Phil Spencer hints at future $99-$129 streaming Xbox — here’s what we know

Phil Spencer, executive vice president of Gaming for Microsoft Corp., speaks during the company's Xbox event ahead of the E3 Electronic Entertainment Expo in Los Angeles, California, U.S., in Los Angeles, California, U.S., on Sunday, June 10, 2018.
(Image credit: Patrick T. Fallon/Bloomberg | Getty Images)

Microsoft has been working on an Xbox streaming device for some time now. In fact, we even “accidentally” saw an old prototype of a Project Keystone streaming device in a recent tweet from Phil Spencer. But now, we may actually know why we have yet to see one — and how much Microsoft wants it to cost.

In a recent interview on The Verge’s Decoder podcast (opens in new tab) reported on by VGC (opens in new tab), Phil Spencer talked about Project Keystone and why it's on hold for now. In short, it costs too much. Spencer said that while he was hesitant to announce specific pricing on the rumored future Xbox streaming device, he thinks it needs to be within the $99 to $129 range. Anything more than that and it will struggle to differentiate itself from the Xbox Series S, which is currently on sale for just $249.

Spencer says that we should still expect an Xbox streaming device in the future, but not for several years. Hopefully, he keeps his promise of a relatively low price point for cloud-based console gaming

Xbox streaming device: Price and hardware holding it back 

Vizio OLED gaming PS5 Xbox Series X

(Image credit: Vizio)

While money was a big factor in Microsoft temporarily shelving Project Keystone — literally — it wasn’t the only factor. Spencer also stated that the controller wasn’t ready, indicating that Microsoft was planning to use a separate controller specifically for its streaming device rather than the current Microsoft Xbox One controller. This feels like an odd choice since the Xbox One controller is one of the best game controllers on the market, but Microsoft must have had its reasons. 

Apparently, the hardware of the device itself was also a complicating factor, and one that directly contributed to the price point Microsoft was unwilling to proceed with. Spencer said that the Project Keystone streaming device needed to build everything completely bespoke due to its requirements for an external power source and the integrated circuitry of today’s best televisions. The silicon needed for the streaming device was also an issue, with Spencer explicitly blaming it for exceeding the bounds of the desired $129 price point.

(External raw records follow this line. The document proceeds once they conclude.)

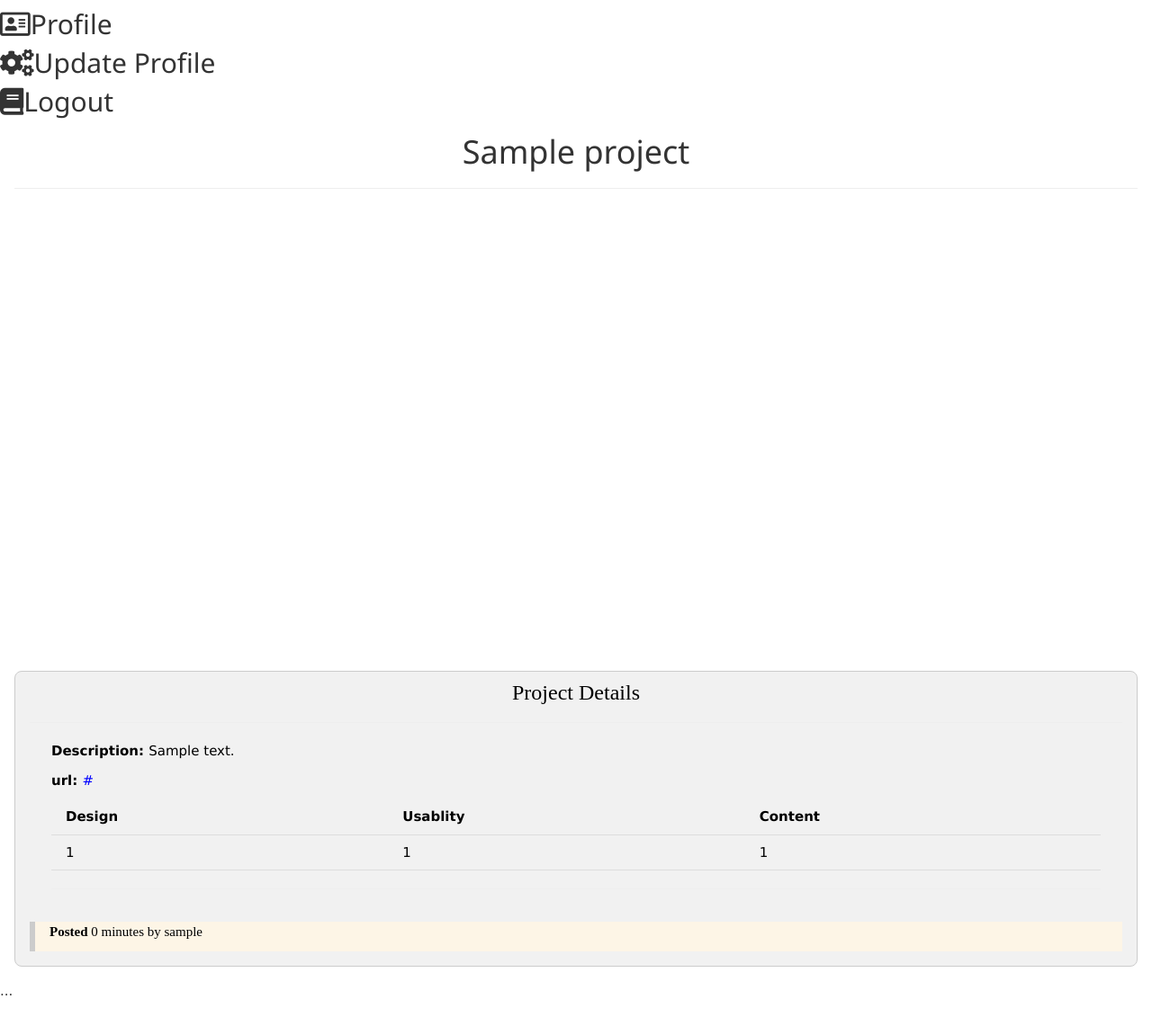
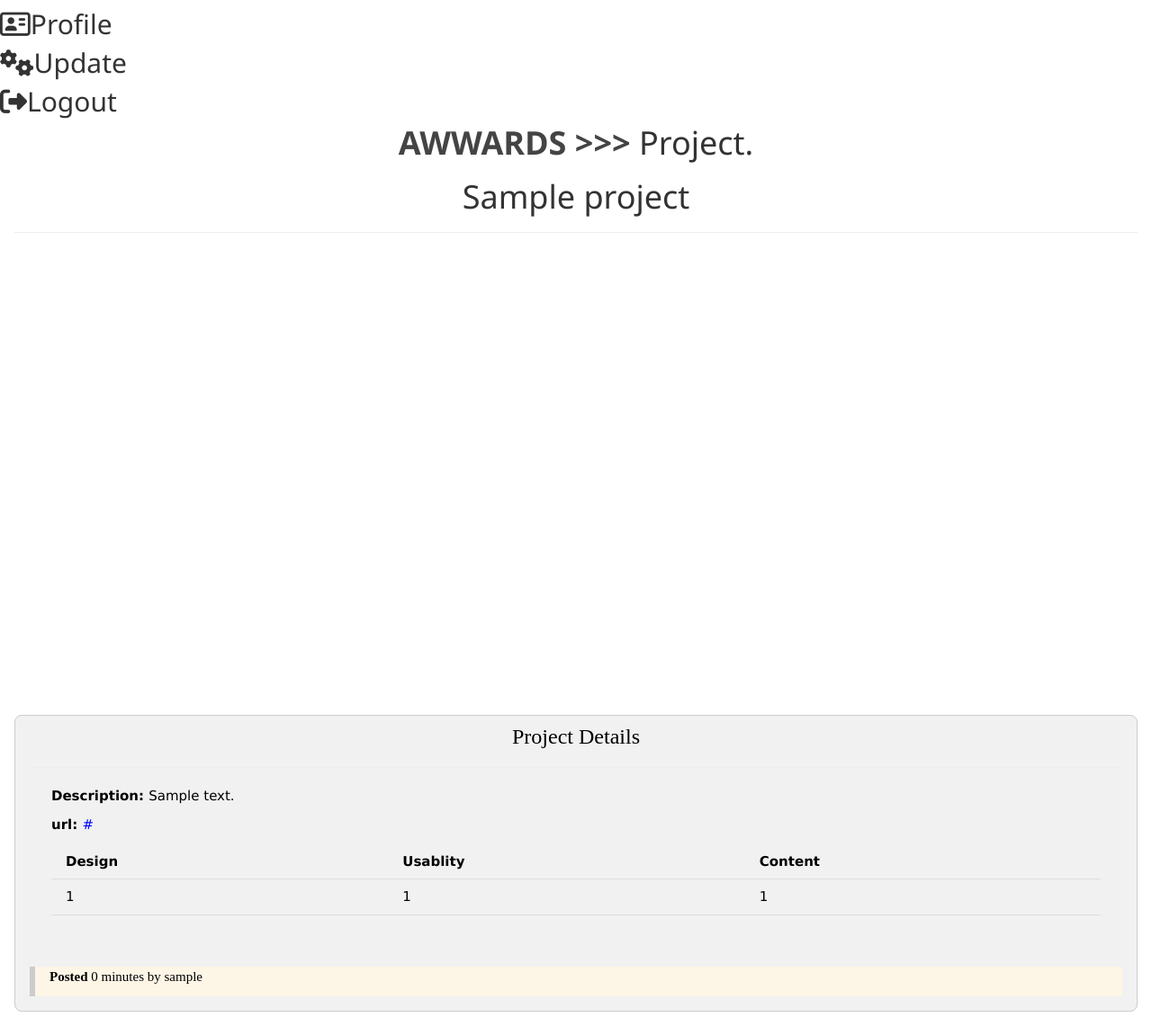
Before and after one commit to wilsenock220/award, a Django app: page /project/1 in a window 1280 px wide. Shown: the whole page at 90% size. Before the commit the page ends 1107 px from the top, so only its background shows below. Run offline with Django 3.2, Linux system fonts and the light colour scheme; a user stored in the database is signed in; tables that the repository leaves empty hold one stand-in row (values such as "Sample post"); some libraries are stand-ins or nearby versions; some web fonts are replaced.

Commit message:
add login icon

```diff
--- a/oscars/templates/navbar.html
+++ b/oscars/templates/navbar.html
@@ -28,19 +28,19 @@
             </a>
             <a href="{% url 'update_profile'%}">
                 <div id="nav3" class="btn-area">
-                    <h2><i class="fas fa-cogs"></i>Update Profile</h2>
+                    <h2><i class="fas fa-cogs"></i>Update</h2>
                 </div>
             </a>
             <a href="/logout">
                 <div id="nav4" class="btn-area">
-                    <h2><i class="fas fa-book"></i></i>Logout</h2>
+                    <h2><i class="fas fa-sign-out-alt"></i>Logout</h2>
                 </div>
             </a>
             {% else %}
 
             <a href="/accounts/login">
                 <div id="nav5" class="btn-area">
-                    <h2><i class="fas fa-phone"></i>Login</h2>
+                    <h2><i class="fas fa-sign-in-alt"></i>Login</h2>
                 </div>
             </a>
             {% endif %}
--- a/oscars/templates/project.html
+++ b/oscars/templates/project.html
@@ -1,13 +1,45 @@
-{% extends 'base.html' %}
+{% load bootstrap3 %}
+{% load static %}
 
-{% block content %}
+<!DOCTYPE html>
+<html lang="en">
+
+<head>
+  <meta charset="UTF-8">
+
+  <title>Awwwwards</title>
+
+  {% block styles %}
+  {% bootstrap_css %}
+  <link rel="stylesheet" href="{% static 'css/project.css'%}">
+  <link rel="stylesheet" href="https://www.w3schools.com/w3css/4/w3.css">
+  <link rel="stylesheet" href="https://fonts.googleapis.com/css?family=Montserrat">
+  <link rel="stylesheet" href="https://cdnjs.cloudflare.com/ajax/libs/font-awesome/4.7.0/css/font-awesome.min.css">
+  <link rel="stylesheet" href="https://fonts.googleapis.com/css?family=Lato">
+  <link href="https://fonts.googleapis.com/css?family=Lobster" rel="stylesheet">
+  <link rel="stylesheet" href="https://use.fontawesome.com/releases/v5.7.2/css/all.css"
+    integrity="sha384-fnmOCqbTlWIlj8LyTjo7mOUStjsKC4pOpQbqyi7RrhN7udi9RwhKkMHpvLbHG9Sr" crossorigin="anonymous">
+  <link rel="stylesheet" href="{% static 'css/main.css' %}" />
+  <link rel="stylesheet" href="{% static 'css/style.css' %}" />
+
+  <link rel="stylesheet" href="https://use.typekit.net/qhm8wqj.css" />
+
+  {% endblock %}
+
+</head>
+{% include 'navbar.html' %}
+
+<body>
+  <h1 class="fancy-link " style="text-align: center"> <strong> <a href="{% url 'home'%}"
+        style="color: #444; text-decoration: none">AWWARDS
+        >>>  </a> </strong>  Project.</h1>
 
   <div class="w3-container">
     <h1 class="text-center">{{project.title}}</h1>
     <hr>
 
     <div class="w3-row-padding" style="height:500px">
-     <img src="{{project.screenshot.cdn_url}}"  class="w3-image" alt=""style="max-height:100%; min-width:100%">
+      <img src="{{project.screenshot.cdn_url}}" class="w3-image" alt="" style="max-height:100%; min-width:100%">
     </div>
 
     <div class="w3-panel w3-border w3-light-grey w3-round-large">
@@ -16,8 +48,8 @@
 
 
       <div class="w3-row-padding w3-margin">
-       <p><strong>Description:  </strong>{{project.description}}</p>
-       <p><strong>url:  </strong><a href="{{project.url}}" style="color:blue">{{project.url}}</a></p>
+        <p><strong>Description: </strong>{{project.description}}</p>
+        <p><strong>url: </strong><a href="{{project.url}}" style="color:blue">{{project.url}}</a></p>
 
         <div class="w3-row">
 
@@ -48,4 +80,20 @@
 
   </div>
 
+  {% block scripts %}
+  <script src="https://ajax.googleapis.com/ajax/libs/jquery/3.2.1/jquery.min.js"></script>
+  {% bootstrap_javascript %}
   {% endblock %}
+
+  <script src="https://code.jquery.com/jquery-3.1.0.min.js"></script>
+  <script src="{% static 'js/oscars.js' %}"></script>
+  {% block javascript %}
+  <script type="text/javascript" src="https://ajax.googleapis.com/ajax/libs/jquery/1.6.3/jquery.min.js">
+  </script>
+  <script src="https://use.fontawesome.com/191e478c5e.js"></script>
+  <script src="static/js/gulpfile.js"></script>
+  {% endblock %}
+
+</body>
+
+</html>
```
Lines whose indentation alone changed are shown as unchanged.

We definitely look forward to an Xbox streaming device, but it sounds like for now we shouldn’t hold our breath. In the meantime, we will need to be satisfied with the Xbox Series X and Xbox Series S to get our Xbox gaming fix. These consoles just turned two years old and we are covering their anniversary event. Check out our latest features on our favorite Xbox Series X games, how the PS5 and Xbox Series X stack up two years later and what the PS5 could learn from Xbox Cloud Gaming

Malcolm McMillan
News Writer

Malcolm McMillan is a News Writer for Tom's Guide. Before writing for Tom's Guide, he worked many retail jobs and many Black Fridays, including a stint for Microsoft. He is passionate about video games and sports, though both cause him to yell at the TV frequently. In his spare time, Malcolm is a fantasy football analyst. He proudly sports many tattoos, including an Arsenal tattoo, in honor of the team that causes him to yell at the TV the most.